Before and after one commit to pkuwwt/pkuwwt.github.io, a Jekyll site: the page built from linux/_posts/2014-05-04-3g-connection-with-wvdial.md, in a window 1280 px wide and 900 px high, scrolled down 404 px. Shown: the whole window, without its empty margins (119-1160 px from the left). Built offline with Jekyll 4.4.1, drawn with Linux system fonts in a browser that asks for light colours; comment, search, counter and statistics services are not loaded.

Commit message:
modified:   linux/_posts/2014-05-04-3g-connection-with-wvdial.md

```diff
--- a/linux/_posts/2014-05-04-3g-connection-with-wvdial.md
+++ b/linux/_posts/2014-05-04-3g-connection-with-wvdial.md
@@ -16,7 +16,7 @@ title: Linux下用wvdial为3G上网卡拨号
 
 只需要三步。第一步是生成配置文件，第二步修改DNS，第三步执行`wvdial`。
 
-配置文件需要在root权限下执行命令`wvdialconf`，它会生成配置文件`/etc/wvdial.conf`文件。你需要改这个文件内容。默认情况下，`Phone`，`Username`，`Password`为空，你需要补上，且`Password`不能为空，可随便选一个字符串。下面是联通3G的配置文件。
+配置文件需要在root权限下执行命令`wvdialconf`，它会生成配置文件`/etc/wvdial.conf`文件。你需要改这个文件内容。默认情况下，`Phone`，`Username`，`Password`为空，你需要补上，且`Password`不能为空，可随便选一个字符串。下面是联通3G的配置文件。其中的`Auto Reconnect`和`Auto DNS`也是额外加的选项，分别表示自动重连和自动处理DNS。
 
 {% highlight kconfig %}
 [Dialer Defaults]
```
----
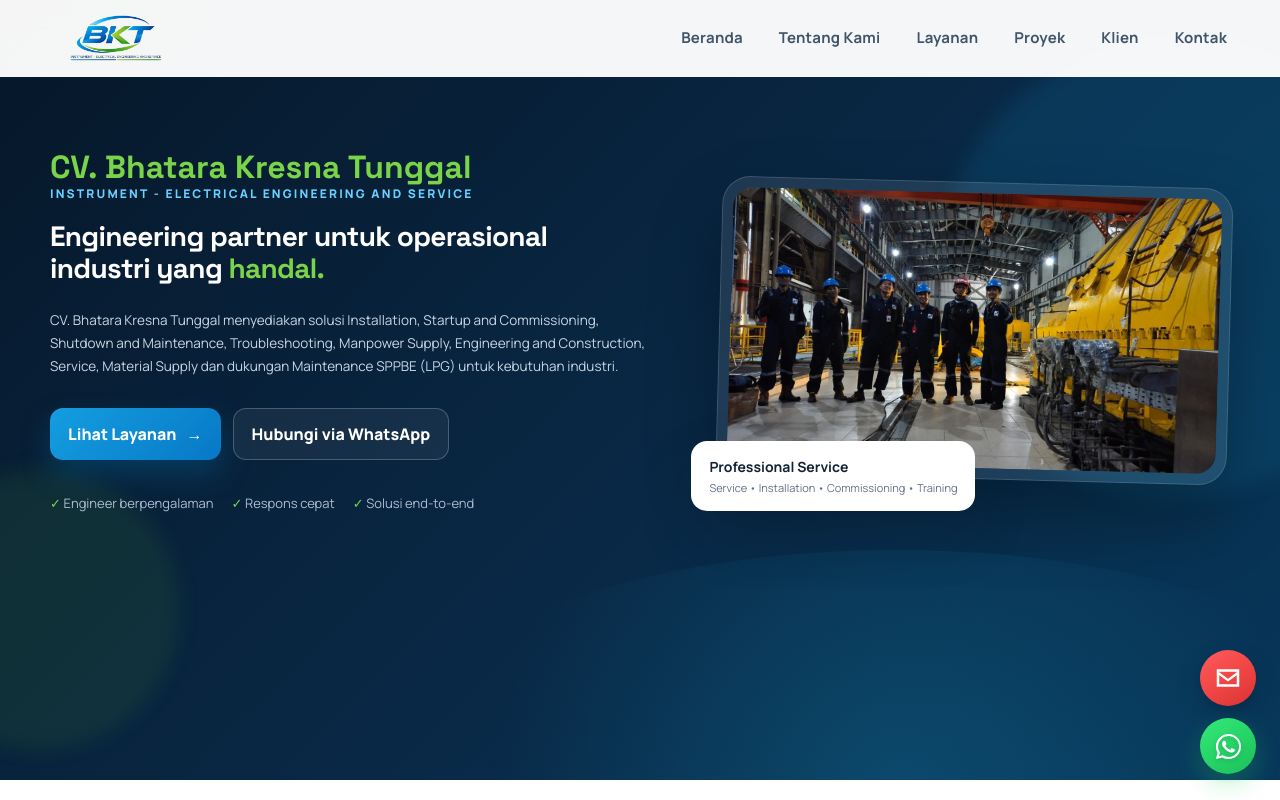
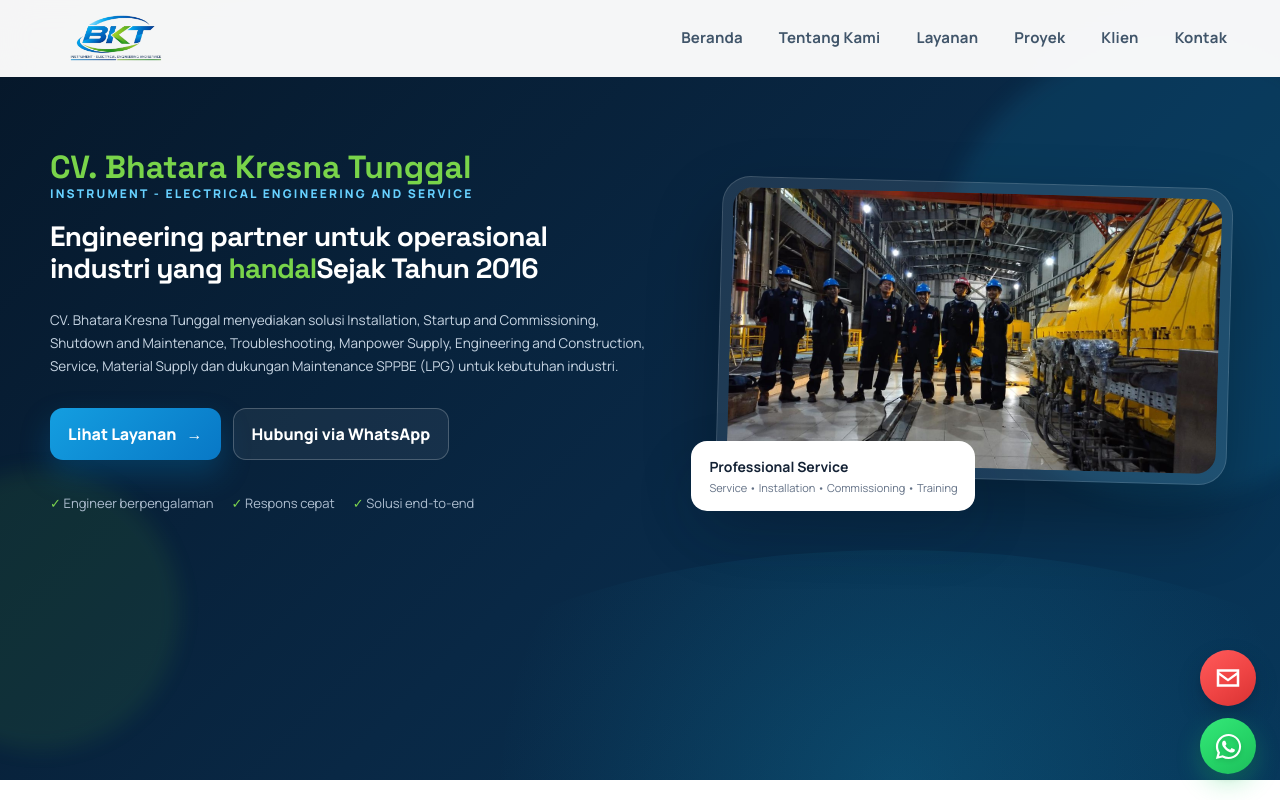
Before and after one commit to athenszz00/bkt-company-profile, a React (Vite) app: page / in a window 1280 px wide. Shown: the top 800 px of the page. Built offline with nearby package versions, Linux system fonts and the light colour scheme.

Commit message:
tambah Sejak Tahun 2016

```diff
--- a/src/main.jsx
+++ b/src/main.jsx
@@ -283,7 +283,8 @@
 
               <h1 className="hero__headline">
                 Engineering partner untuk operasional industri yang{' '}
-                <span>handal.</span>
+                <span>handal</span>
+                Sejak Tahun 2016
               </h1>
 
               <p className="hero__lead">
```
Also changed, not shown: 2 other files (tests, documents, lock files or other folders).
----
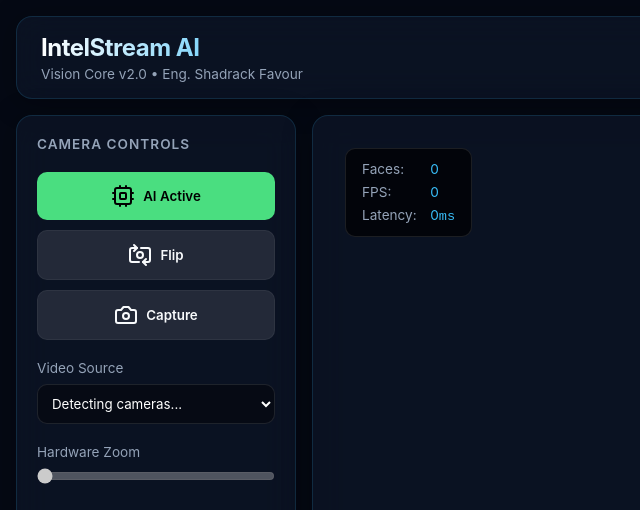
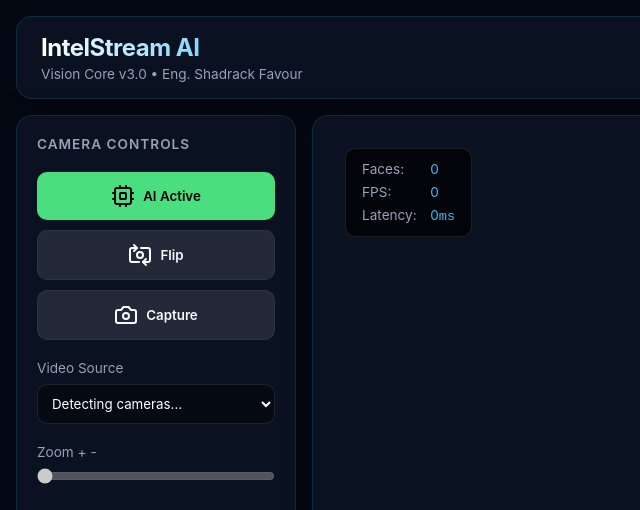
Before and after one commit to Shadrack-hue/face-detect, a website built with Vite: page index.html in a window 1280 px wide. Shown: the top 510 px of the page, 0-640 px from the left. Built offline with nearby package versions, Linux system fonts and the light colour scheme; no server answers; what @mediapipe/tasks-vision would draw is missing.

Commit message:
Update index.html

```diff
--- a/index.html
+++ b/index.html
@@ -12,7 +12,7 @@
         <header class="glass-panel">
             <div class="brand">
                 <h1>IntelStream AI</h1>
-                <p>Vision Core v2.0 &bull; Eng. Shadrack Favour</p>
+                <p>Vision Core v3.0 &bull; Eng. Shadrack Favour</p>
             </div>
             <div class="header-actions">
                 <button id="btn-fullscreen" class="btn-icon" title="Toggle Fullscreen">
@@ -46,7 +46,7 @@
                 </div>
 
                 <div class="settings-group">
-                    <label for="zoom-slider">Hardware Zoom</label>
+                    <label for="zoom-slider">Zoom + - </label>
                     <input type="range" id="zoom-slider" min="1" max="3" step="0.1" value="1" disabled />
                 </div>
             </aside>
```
----
Brief — Give the number of lines in the data that include the string "window", please, and nothing else.

Response area — 3